Anyone who drives regularly on I-95, I-5 or any of the other freeways in highly populous sections of the country can tell you that average speeds are higher than ever and truly outlandish daredevil stunts are more common than ever.
That's just an anecdotal observation, of course. But here's a hard number: 7,500. That the estimate of the number of people killed on U.S. highways during the first quarter of 2015 and it represents a nearly 10 percent increase over the first quarter of 2014.
It may,be even worse than that. The National Safety Council recently estimated traffic deaths in the first four months of 2015 were up 11 percent over the same period a year ago and notes that,U.S. traffic deaths increased every month for six,straight months.
Why? Good question. The National Highway Traffic Safety Administration (NHTSA) says the figures are just estimates and final figures won't be in until next year. The final data will include more complete information on each accident and may provide clues to what's behind the increase.
One factor is rather simple: we're driving more, perhaps because of an improving economy and cheaper gas prices. Preliminary data reported by the Federal Highway Administration (FHWA) shows that vehicle miles traveled (VMT) in the first three months of 2014 increased by about 9.8 billion miles, or about a 3.9,percent increase.
The safety council says distracted driving is a big part of the reason.,The NSC says cell phone,related activities are to blame for 27% of all crashes.
They,estimate that,texting-related crashes jumped from 5% to 6%, while crashes involving drivers talking on cell phones remained at 21%.
NHTSA is not so sure. "It is too soon to speculate on the contributing factors or potential implications of any changes in deaths on our roadways," the agency said.,
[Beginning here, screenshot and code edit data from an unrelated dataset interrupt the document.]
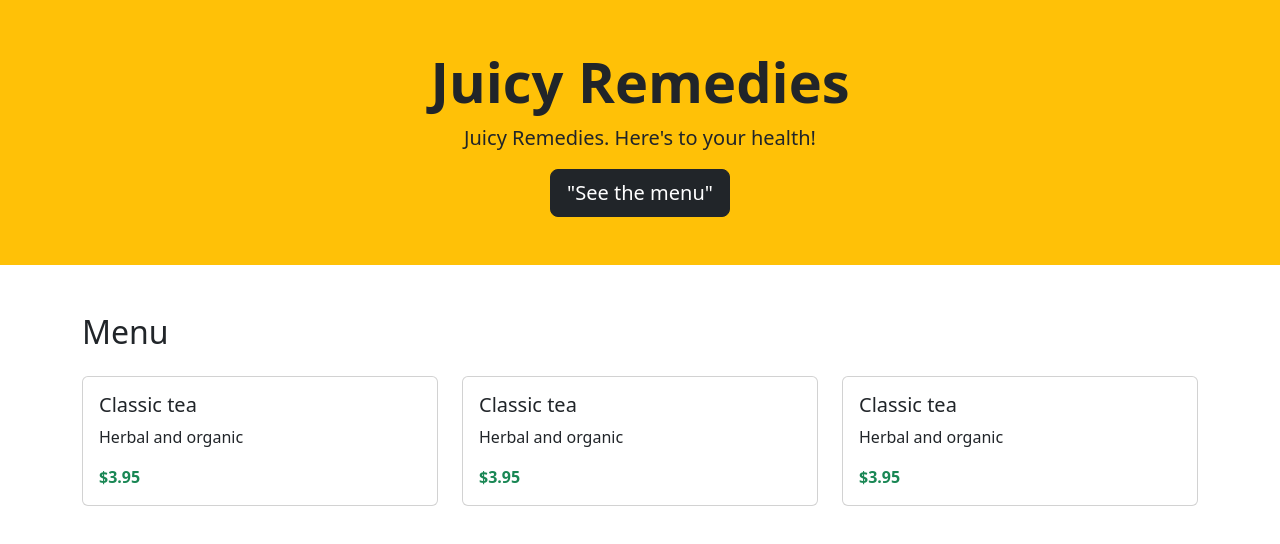
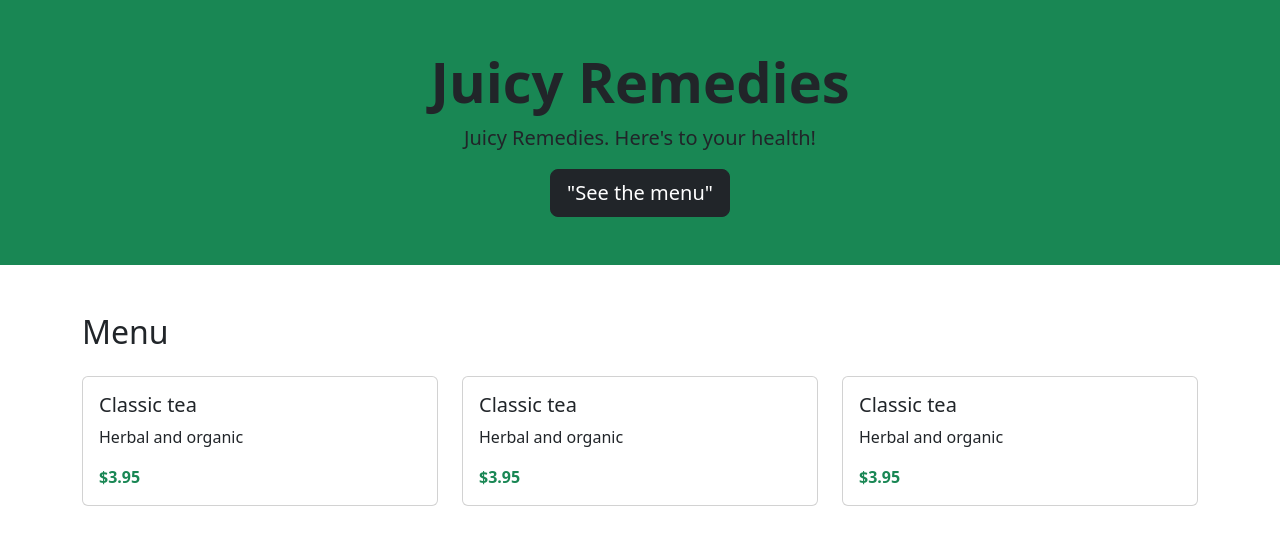
Before and after one commit to Developin-JRC/food-truck-site, a plain HTML site: page index.html in a window 1280 px wide. Drawn offline with nearby package versions, Linux system fonts and the light colour scheme.

Commit message:
Update Homepage

```diff
--- a/index.html
+++ b/index.html
@@ -7,7 +7,7 @@
     <link href="https://cdn.jsdelivr.net/npm/bootstrap@5.3.3/dist/css/bootstrap.min.css" rel="stylesheet">
 </head>
 <body>
-    <header class="bg-warning text-center py-5">
+    <header class="bg-success text-center py-5">
         <h1 class="display-4 fw-bold">Juicy Remedies</h1>
         <p class="lead">Juicy Remedies. Here's to your health!</p>
         <a href="#menu" class="btn btn-dark btn-lg">"See the menu"</a>
```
Whatever the reason, the rising death toll makes it clear that while cars may be safer, highways remain treacherous and should be navigated with great care.
"Follow the numbers: the trend we are seeing on our roadways is like a flashing red light – danger lies ahead," said Deborah A.P. Hersman, president and CEO of the National Safety Council. "Be a defensive driver and make safe decisions behind the wheel. Your life really depends on it."
Many law enforcement types blame today's cars. Although loaded with more safety equipment than ever, modern cars handle and brake well and their turbocharged engines are highly responsive, increasing the temptation to speed.
What to do
Defensive driving and up-to-date safety equipment remains the best way to protect yourself and your passengers, safety experts say. The National Safety Council offers these tips:
- Make sure every passenger buckles up on every trip
- Designate an alcohol and drug-free driver or arranging alternate transportation
- Get plenty of sleep and taking regular breaks to avoid fatigue
- Never use a cell phone behind the wheel,,even hands-free
- Stay engaged in teens' driving habits. Teens are three times as likely to crash as more experienced drivers.
- Learn about your vehicle's safety systems and how to use them.,My Car Does What,can help drivers understand the ins and outs of features such as adaptive cruise control, blind spot warning systems and backup cameras.
Shootings more common?
If it's any consolation, your chances of being shot to death may be even higher than than the risk of being killed in a highway crash, The Atlantic recently reported.,
The magazine quoted a,recent report from the Center for American Progress that cited,CDC data suggesting guns will kill more Americans under 25 than cars in 2015. Already more than a quarter of the teenagers—15 years old and up—who die of injuries in the United States are killed in gun-related incidents,,according to the American Academy of Pediatrics.
The Atlantic said that car crashes killed 33,561 people in 2012, the most recent year for which complete NHTSA data is available.,Firearms killed 32,251 people in the United States in 2011,,the most recent year,for which the Centers for Disease Control has data.
That led to the prediction that gun deaths would soon outpace traffic deaths, although the startling jump in fatal highway crashes may cast doubt on the outcome.